9. CHARLENE DE CARVALHO-HEINEKEN, HEINEKEN
Net worth US$15.7 billion (S$21.2 billion)
Charlene de Carvalho-Heineken wasn’t always groomed to take over Heineken, the world’s second largest brewer. The family business was founded by her great-grandfather Gerard Adriaan Heineken 150 years ago, and eventually passed to her father, longtime CEO Freddy Heineken. The heiress was a stay-at-home wife to her investment banker husband and five children – but that all changed when she inherited a 23 per cent controlling stake in Heineken, when her father passed away in 2002. An only child, Carvalho-Heineken was then forced by circumstances to step up to the role, which she has taken in her stride. Since her ownership, she has shaken up declining stock at the brewery, hiring CEO Jean-Francois van Boxmeer and enabling acquisitions to boost Heineken’s position in the market. Carvalho-Heineken has shared that she views her leadership as more of a guardianship and is grooming her children to take over the family business.
10. GINA RINEHART, HANCOCK PROSPECTING
Net worth US$15.6 billion (S$21.1 billion)

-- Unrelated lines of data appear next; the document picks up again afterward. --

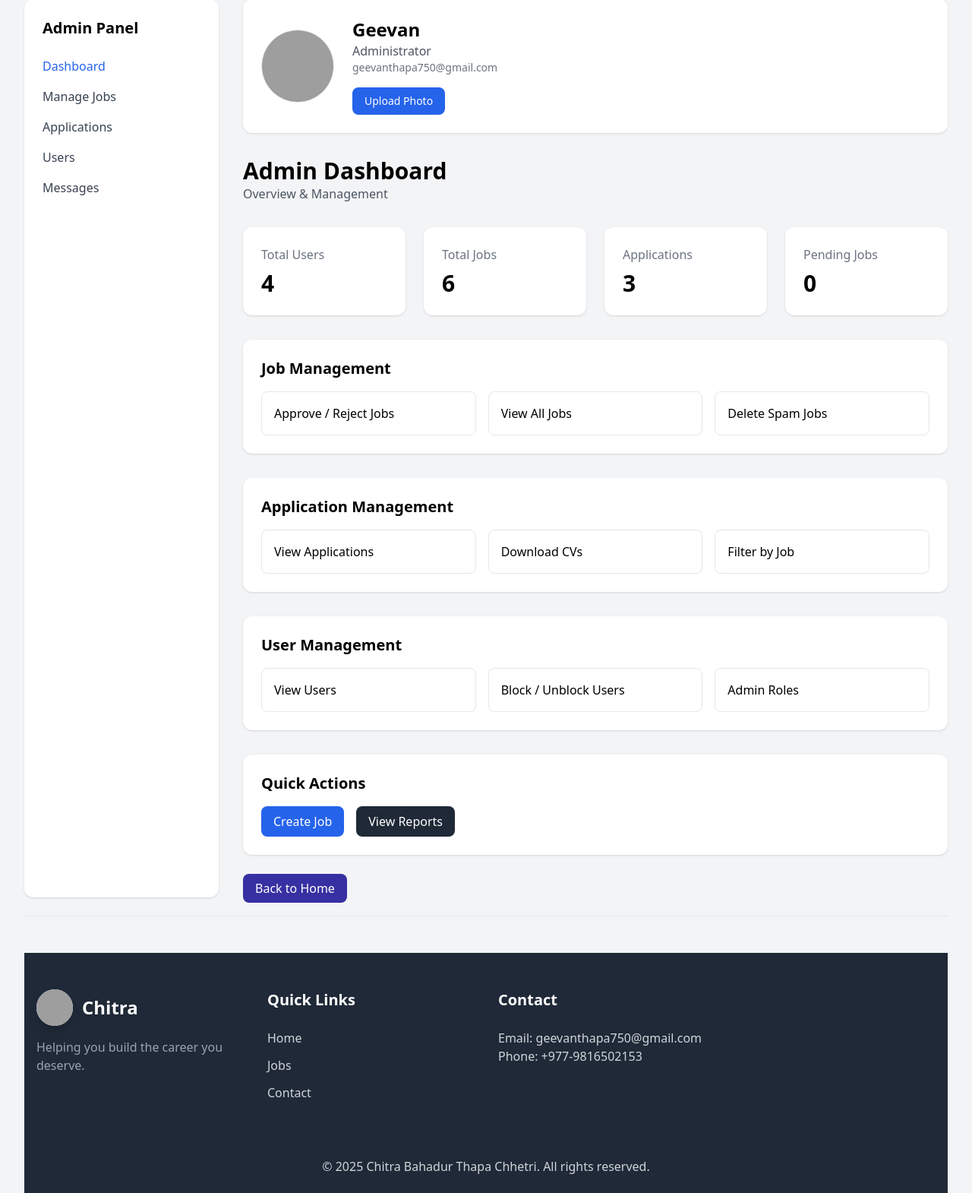
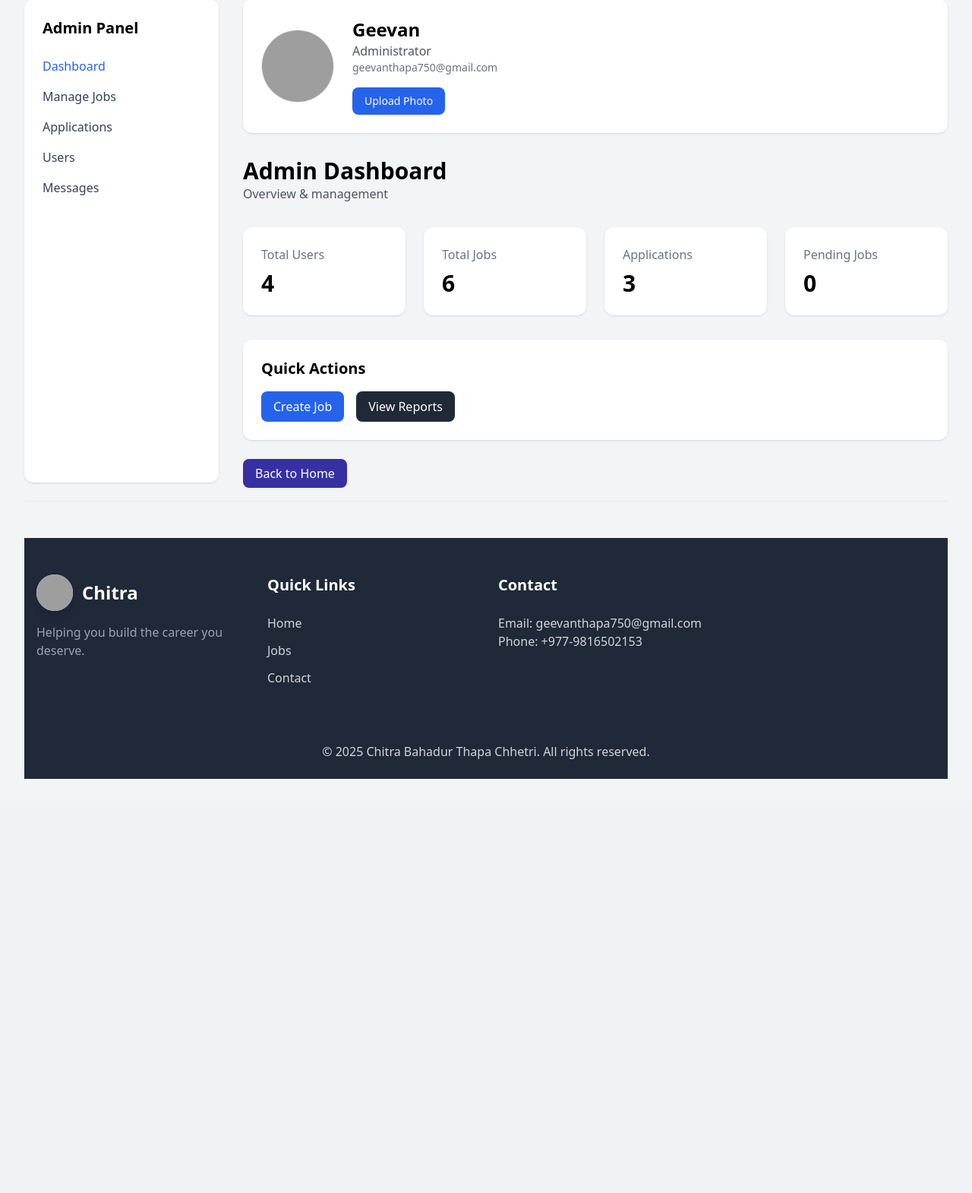
Before and after one commit to jhyap-coder/job-portal, a Django app: page /dashboard/admin/ in a window 1280 px wide. Shown: the part 161-1731 px from the top of the page at 76% size. After the commit the page ends 1186 px from the top, so only its background shows below. Run offline with Django 5.2, Linux system fonts and the light colour scheme; a user stored in the database is signed in; data comes from the database, SQL or seed files in the repository; some libraries are stand-ins or nearby versions; grey boxes are pictures that could not be loaded.

Commit message:
changes added

```diff
--- a/jobs/templates/jobs/admin/admin_dashboard.html
+++ b/jobs/templates/jobs/admin/admin_dashboard.html
@@ -11,9 +11,7 @@
         <h2 class="text-xl font-bold mb-6">Admin Panel</h2>
 
         <nav class="space-y-4">
-            <a href="{% url 'admin_dashboard' %}" class="block font-medium text-blue-600">
-                Dashboard
-            </a>
+            <a href="{% url 'admin_dashboard' %}" class="block font-medium text-blue-600">Dashboard</a>
             <a href="{% url 'admin_jobs' %}" class="block text-gray-700 hover:text-blue-600">Manage Jobs</a>
             <a href="{% url 'admin_applications' %}" class="block text-gray-700 hover:text-blue-600">Applications</a>
             <a href="{% url 'admin_users' %}" class="block text-gray-700 hover:text-blue-600">Users</a>
@@ -27,29 +25,26 @@
         <!-- ADMIN PROFILE -->
         <div class="bg-white rounded-xl shadow p-6 flex items-center gap-6">
             {% if profile.photo %}
-                <img
-                    src="{{ profile.photo.url }}"
-                    alt="Admin Photo"
-                    class="w-24 h-24 rounded-full object-cover border"
-                >
+                <img src="{{ profile.photo.url }}" alt="Admin Photo"
+                     class="w-24 h-24 rounded-full object-cover border">
             {% else %}
-                <img
-                    src="{% static 'images/default-avatar.png' %}"
-                    alt="Default Avatar"
-                    class="w-24 h-24 rounded-full border"
-                >
+                <img src="{% static 'images/default-avatar.png' %}" alt="Default Avatar"
+                     class="w-24 h-24 rounded-full object-cover border">
             {% endif %}
 
             <div class="flex-1">
-                <h2 class="text-2xl font-bold">{{ user.get_full_name|default:user.username }}</h2>
+                <h2 class="text-2xl font-bold">
+                    {{ user.get_full_name|default:user.username }}
+                </h2>
                 <p class="text-gray-600">Administrator</p>
                 <p class="text-sm text-gray-500">{{ user.email }}</p>
 
-                <!-- PHOTO UPLOAD -->
+                <!-- PROFILE PHOTO UPLOAD FORM -->
                 <form method="POST" enctype="multipart/form-data" class="mt-4" id="photoForm">
                     {% csrf_token %}
                     <input type="file" name="photo" id="photoInput" accept="image/*" class="hidden" onchange="document.getElementById('photoForm').submit();">
-                    <button type="button" onclick="document.getElementById('photoInput').click()" class="px-4 py-2 bg-blue-600 text-white rounded-lg text-sm">
+                    <button type="button" onclick="document.getElementById('photoInput').click()"
+                            class="px-4 py-2 bg-blue-600 text-white rounded-lg text-sm">
                         Upload Photo
                     </button>
                 </form>
@@ -59,24 +54,24 @@
         <!-- PAGE TITLE -->
         <div>
             <h1 class="text-3xl font-bold">Admin Dashboard</h1>
-            <p class="text-gray-600">Overview & Management</p>
+            <p class="text-gray-600">Overview & management</p>
         </div>
 
         <!-- STATS -->
         <div class="grid grid-cols-1 sm:grid-cols-2 xl:grid-cols-4 gap-6">
             <div class="bg-white rounded-xl shadow p-6">
                 <p class="text-gray-500">Total Users</p>
-                <p class="text-3xl font-bold mt-2">{{ total_users }}</p>
+                <p class="text-3xl font-bold mt-2">{{ total_users|default:"0" }}</p>
             </div>
 
             <div class="bg-white rounded-xl shadow p-6">
                 <p class="text-gray-500">Total Jobs</p>
-                <p class="text-3xl font-bold mt-2">{{ total_jobs }}</p>
+                <p class="text-3xl font-bold mt-2">{{ total_jobs|default:"0" }}</p>
             </div>
 
             <div class="bg-white rounded-xl shadow p-6">
                 <p class="text-gray-500">Applications</p>
-                <p class="text-3xl font-bold mt-2">{{ total_applications }}</p>
+                <p class="text-3xl font-bold mt-2">{{ total_applications|default:"0" }}</p>
             </div>
 
             <div class="bg-white rounded-xl shadow p-6">
@@ -85,48 +80,23 @@
             </div>
         </div>
 
-        <!-- JOB MANAGEMENT -->
-        <section class="bg-white rounded-xl shadow p-6">
-            <h2 class="text-xl font-semibold mb-4">Job Management</h2>
-            <div class="grid grid-cols-1 md:grid-cols-3 gap-4">
-                <a href="{% url 'admin_jobs' %}" class="border rounded-lg p-4 hover:bg-gray-50 transition">Approve / Reject Jobs</a>
-                <a href="{% url 'admin_jobs' %}" class="border rounded-lg p-4 hover:bg-gray-50 transition">View All Jobs</a>
-                <a href="{% url 'admin_jobs' %}" class="border rounded-lg p-4 hover:bg-gray-50 transition">Delete Spam Jobs</a>
-            </div>
-        </section>
-
-        <!-- APPLICATION MANAGEMENT -->
-        <section class="bg-white rounded-xl shadow p-6">
-            <h2 class="text-xl font-semibold mb-4">Application Management</h2>
-            <div class="grid grid-cols-1 md:grid-cols-3 gap-4">
-                <a href="{% url 'admin_applications' %}" class="border rounded-lg p-4 hover:bg-gray-50 transition">View Applications</a>
-                <a href="#" class="border rounded-lg p-4 hover:bg-gray-50 transition">Download CVs</a>
-                <a href="#" class="border rounded-lg p-4 hover:bg-gray-50 transition">Filter by Job</a>
-            </div>
-        </section>
-
-        <!-- USER MANAGEMENT -->
-        <section class="bg-white rounded-xl shadow p-6">
-            <h2 class="text-xl font-semibold mb-4">User Management</h2>
-            <div class="grid grid-cols-1 md:grid-cols-3 gap-4">
-                <a href="{% url 'admin_users' %}" class="border rounded-lg p-4 hover:bg-gray-50 transition">View Users</a>
-                <a href="{% url 'admin_users' %}" class="border rounded-lg p-4 hover:bg-gray-50 transition">Block / Unblock Users</a>
-                <a href="#" class="border rounded-lg p-4 hover:bg-gray-50 transition">Admin Roles</a>
-            </div>
-        </section>
-
         <!-- QUICK ACTIONS -->
         <section class="bg-white rounded-xl shadow p-6">
             <h2 class="text-xl font-semibold mb-4">Quick Actions</h2>
             <div class="flex flex-wrap gap-4">
-                <a href="{% url 'admin_create_job' %}" class="px-4 py-2 bg-blue-600 text-white rounded-lg hover:bg-blue-700">Create Job</a>
-                <a href="#" class="px-4 py-2 bg-gray-800 text-white rounded-lg hover:bg-gray-900">View Reports</a>
+                <a href="{% url 'admin_create_job' %}" class="px-4 py-2 bg-blue-600 text-white rounded-lg">
+                    Create Job
+                </a>
+                <a href="#" class="px-4 py-2 bg-gray-800 text-white rounded-lg">
+                    View Reports
+                </a>
             </div>
         </section>
 
-        <!-- BACK BUTTON -->
-        <div class="mt-4">
-            <a href="{% url 'home' %}" class="px-4 py-2 bg-indigo-800 text-white rounded-lg hover:bg-indigo-700">Back to Home</a>
+        <div class="mt-2">
+            <a href="{% url 'home' %}" class="px-4 py-2 bg-indigo-800 text-white rounded-lg hover:bg-indigo-700">
+                Back to Home
+            </a>
         </div>
 
     </main>
--- a/jobs/views.py
+++ b/jobs/views.py
@@ -6,7 +6,6 @@ from django.contrib import messages
 from django.contrib.auth.decorators import login_required
 from django.contrib.admin.views.decorators import staff_member_required
 from django.urls import reverse_lazy
-from django.utils.decorators import method_decorator
 from django.contrib.auth.views import PasswordChangeView
 from .forms import (
     RegisterForm,
@@ -18,7 +17,7 @@ from .forms import (
     CustomPasswordChangeForm
 )
 from .models import Profile, Job, JobApplication, UserProfile, ContactMessage
-from django.http import HttpResponse
+
 
 # ==========================
 # HOME
@@ -98,7 +97,7 @@ def edit_profile(request):
 
     if request.method == 'POST':
         user_form = UserUpdateForm(request.POST, instance=request.user)
-        profile_form = ProfileUpdateForm(request.POST, request.FILES, instance=profile)  # <-- request.FILES added
+        profile_form = ProfileUpdateForm(request.POST, request.FILES, instance=profile)
 
         if user_form.is_valid() and profile_form.is_valid():
             user_form.save()
@@ -111,7 +110,8 @@ def edit_profile(request):
 
     return render(request, 'jobs/edit_profile.html', {
         'user_form': user_form,
-        'profile_form': profile_form
+        'profile_form': profile_form,
+        'profile': profile  # Ensure template can safely access profile
     })
 
 
@@ -174,7 +174,7 @@ def apply_job(request, job_id):
 
     if request.method == 'POST':
         application = JobApplication(user=request.user, job=job)
-        form = JobApplicationForm(request.POST, request.FILES, instance=application)  # <-- request.FILES added
+        form = JobApplicationForm(request.POST, request.FILES, instance=application)
 
         if form.is_valid():
             form.save()
@@ -214,25 +214,21 @@ def admin_dashboard(request):
     profile, _ = Profile.objects.get_or_create(user=request.user)
 
     if request.method == 'POST':
-        form = ProfilePhotoForm(request.POST, request.FILES, instance=profile)  # <-- request.FILES added
+        form = ProfilePhotoForm(request.POST, request.FILES, instance=profile)
         if form.is_valid():
             form.save()
             return redirect('admin_dashboard')
     else:
         form = ProfilePhotoForm(instance=profile)
 
-    total_users = User.objects.count()
-    total_jobs = Job.objects.count()
-    total_applications = JobApplication.objects.count()
-    pending_jobs = Job.objects.filter(is_active=False).count()
-
     context = {
         'profile': profile,
         'form': form,
-        'total_users': total_users,
-        'total_jobs': total_jobs,
-        'total_applications': total_applications,
-        'pending_jobs': pending_jobs,
+        'total_users': User.objects.count(),
+        'total_jobs': Job.objects.count(),
+        'total_applications': JobApplication.objects.count(),
+        'pending_jobs': Job.objects.filter(is_active=False).count(),
+        'user': request.user
     }
 
     return render(request, 'jobs/admin/admin_dashboard.html', context)
@@ -247,7 +243,7 @@ def admin_jobs(request):
 @staff_member_required
 def admin_create_job(request):
     if request.method == "POST":
-        form = JobCreateForm(request.POST, request.FILES)  # <-- request.FILES added
+        form = JobCreateForm(request.POST, request.FILES)
         if form.is_valid():
             job = form.save(commit=False)
             job.posted_by = request.user
@@ -265,11 +261,11 @@ def edit_job(request, job_id):
     job = get_object_or_404(Job, id=job_id)
 
     if request.method == "POST":
-        form = JobCreateForm(request.POST, request.FILES, instance=job)  # <-- request.FILES added
+        form = JobCreateForm(request.POST, request.FILES, instance=job)
         if form.is_valid():
             form.save()
             messages.success(request, "Job updated successfully.")
-            return redirect("job_list")
+            return redirect("admin_jobs")
     else:
         form = JobCreateForm(instance=job)
 
```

Gina Rinehart is Australia’s richest citizen. The mining magnate is the executive chairman of Hancock Prospecting, a privately owned mining and agricultural business, which she inherited from her father, the iron-ore explorer Lang Hancock. However, the ‘iron lady’ refuses to be called an heiress – and rightfully so. In fact, what she inherited was a bankrupted estate and ailing business, one that she has since rebuilt in a business worth 300 times more, her most valuable investment being the Roy Hill mining project. She also steered Hancock into the beef sector, becoming Australia’s third largest cattle producer. Her communications team have expressed that the word “heiress” reflects negatively on a woman who had worked exceptionally hard for success, and that “it is unfortunate [that] men like to think a female can’t be successful, [she] must have inherited [her wealth].” Rinehart is a role model for women in Australia.

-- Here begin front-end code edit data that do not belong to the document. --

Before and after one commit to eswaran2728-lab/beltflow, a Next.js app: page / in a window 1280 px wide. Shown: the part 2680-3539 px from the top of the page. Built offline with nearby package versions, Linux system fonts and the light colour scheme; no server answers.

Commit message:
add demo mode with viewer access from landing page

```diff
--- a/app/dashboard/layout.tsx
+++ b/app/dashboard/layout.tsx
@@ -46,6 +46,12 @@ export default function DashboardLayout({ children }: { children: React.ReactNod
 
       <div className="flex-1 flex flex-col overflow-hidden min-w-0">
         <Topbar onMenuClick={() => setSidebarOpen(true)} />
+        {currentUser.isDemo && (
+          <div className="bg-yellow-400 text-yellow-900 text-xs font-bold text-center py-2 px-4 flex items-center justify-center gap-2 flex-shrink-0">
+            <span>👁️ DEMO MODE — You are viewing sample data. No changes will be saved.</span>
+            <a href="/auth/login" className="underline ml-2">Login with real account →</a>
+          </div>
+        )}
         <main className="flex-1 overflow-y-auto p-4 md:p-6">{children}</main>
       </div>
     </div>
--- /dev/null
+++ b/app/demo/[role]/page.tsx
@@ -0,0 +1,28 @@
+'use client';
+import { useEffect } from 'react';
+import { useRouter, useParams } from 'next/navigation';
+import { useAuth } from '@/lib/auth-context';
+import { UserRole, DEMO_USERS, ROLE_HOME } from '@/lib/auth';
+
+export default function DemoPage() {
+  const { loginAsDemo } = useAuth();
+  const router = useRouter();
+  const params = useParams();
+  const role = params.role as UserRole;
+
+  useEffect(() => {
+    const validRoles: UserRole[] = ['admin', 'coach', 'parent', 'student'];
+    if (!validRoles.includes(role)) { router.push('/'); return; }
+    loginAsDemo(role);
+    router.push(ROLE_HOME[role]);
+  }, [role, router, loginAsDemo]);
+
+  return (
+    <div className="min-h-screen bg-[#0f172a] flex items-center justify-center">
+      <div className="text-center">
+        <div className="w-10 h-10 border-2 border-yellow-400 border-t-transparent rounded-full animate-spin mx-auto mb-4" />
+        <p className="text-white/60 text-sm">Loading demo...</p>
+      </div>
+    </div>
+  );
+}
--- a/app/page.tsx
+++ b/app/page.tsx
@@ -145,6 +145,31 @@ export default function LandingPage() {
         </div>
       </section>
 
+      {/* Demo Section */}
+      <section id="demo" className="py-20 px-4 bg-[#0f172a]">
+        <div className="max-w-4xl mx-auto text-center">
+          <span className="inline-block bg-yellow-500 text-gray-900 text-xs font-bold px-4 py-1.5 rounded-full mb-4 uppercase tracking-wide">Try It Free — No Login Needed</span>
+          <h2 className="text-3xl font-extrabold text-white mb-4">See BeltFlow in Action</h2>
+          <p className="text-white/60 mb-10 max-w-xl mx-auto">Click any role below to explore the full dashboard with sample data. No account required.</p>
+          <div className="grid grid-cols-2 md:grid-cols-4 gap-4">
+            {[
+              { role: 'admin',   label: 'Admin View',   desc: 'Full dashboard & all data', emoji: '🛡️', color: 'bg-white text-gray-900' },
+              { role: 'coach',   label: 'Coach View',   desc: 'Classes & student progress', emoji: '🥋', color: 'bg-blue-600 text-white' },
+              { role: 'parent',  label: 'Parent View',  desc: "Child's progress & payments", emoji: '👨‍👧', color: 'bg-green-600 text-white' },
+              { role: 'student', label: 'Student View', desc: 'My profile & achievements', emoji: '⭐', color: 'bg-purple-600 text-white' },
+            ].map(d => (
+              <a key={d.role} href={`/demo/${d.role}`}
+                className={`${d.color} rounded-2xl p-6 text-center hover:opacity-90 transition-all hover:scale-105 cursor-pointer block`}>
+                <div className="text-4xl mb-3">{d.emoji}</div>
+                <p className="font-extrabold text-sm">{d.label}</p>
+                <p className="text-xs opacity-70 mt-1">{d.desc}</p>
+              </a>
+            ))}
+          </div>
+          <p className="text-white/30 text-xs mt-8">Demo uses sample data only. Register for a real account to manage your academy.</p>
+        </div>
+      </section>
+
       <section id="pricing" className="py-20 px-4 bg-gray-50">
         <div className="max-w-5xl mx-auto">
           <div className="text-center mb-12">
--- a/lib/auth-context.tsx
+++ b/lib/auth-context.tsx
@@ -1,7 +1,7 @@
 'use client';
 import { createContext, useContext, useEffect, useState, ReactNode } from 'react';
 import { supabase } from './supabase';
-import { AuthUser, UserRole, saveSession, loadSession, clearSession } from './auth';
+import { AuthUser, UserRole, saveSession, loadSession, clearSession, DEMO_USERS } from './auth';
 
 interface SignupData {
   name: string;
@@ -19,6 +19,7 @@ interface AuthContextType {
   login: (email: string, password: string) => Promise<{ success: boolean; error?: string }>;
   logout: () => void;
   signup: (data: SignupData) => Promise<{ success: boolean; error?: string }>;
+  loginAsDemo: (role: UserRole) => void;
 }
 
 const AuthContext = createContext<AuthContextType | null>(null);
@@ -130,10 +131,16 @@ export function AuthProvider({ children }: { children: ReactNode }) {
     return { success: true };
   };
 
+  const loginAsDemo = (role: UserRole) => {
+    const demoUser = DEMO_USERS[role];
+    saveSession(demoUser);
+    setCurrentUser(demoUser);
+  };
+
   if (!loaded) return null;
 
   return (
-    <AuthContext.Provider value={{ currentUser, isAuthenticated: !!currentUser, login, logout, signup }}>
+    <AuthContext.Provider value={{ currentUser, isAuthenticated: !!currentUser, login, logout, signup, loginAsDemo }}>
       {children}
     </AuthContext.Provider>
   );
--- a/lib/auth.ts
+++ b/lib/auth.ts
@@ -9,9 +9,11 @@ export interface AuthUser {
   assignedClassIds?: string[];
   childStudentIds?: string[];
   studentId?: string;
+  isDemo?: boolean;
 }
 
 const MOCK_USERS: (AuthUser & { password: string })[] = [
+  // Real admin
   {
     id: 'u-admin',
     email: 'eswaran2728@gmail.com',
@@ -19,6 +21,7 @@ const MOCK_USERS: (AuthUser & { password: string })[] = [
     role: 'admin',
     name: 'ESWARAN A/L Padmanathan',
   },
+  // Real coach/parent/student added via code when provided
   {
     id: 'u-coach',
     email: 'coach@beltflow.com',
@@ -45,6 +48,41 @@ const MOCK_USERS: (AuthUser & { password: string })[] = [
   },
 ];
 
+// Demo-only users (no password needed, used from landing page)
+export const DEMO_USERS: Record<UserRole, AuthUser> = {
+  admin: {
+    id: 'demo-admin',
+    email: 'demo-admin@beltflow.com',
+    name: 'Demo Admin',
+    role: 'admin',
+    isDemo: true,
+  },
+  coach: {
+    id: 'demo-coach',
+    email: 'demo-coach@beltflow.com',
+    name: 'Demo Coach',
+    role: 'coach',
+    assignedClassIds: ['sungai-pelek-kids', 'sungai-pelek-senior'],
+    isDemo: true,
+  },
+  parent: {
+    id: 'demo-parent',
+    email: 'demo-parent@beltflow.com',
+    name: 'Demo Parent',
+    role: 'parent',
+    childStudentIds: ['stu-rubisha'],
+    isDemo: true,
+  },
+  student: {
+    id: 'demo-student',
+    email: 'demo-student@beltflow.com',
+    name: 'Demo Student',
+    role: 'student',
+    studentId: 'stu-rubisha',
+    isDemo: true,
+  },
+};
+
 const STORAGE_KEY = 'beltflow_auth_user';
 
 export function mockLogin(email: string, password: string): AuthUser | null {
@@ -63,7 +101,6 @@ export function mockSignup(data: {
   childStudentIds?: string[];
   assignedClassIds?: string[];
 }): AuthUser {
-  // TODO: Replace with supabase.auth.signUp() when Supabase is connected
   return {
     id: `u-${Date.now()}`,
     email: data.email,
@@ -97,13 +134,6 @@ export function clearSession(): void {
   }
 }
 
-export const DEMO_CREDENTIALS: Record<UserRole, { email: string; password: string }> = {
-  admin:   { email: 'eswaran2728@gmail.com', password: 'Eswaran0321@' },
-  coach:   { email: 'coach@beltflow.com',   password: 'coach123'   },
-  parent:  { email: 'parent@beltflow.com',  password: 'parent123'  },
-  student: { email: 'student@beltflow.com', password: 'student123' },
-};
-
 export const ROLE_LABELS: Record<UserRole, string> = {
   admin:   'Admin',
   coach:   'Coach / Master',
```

A version of this story first appeared on Singapore Tatler.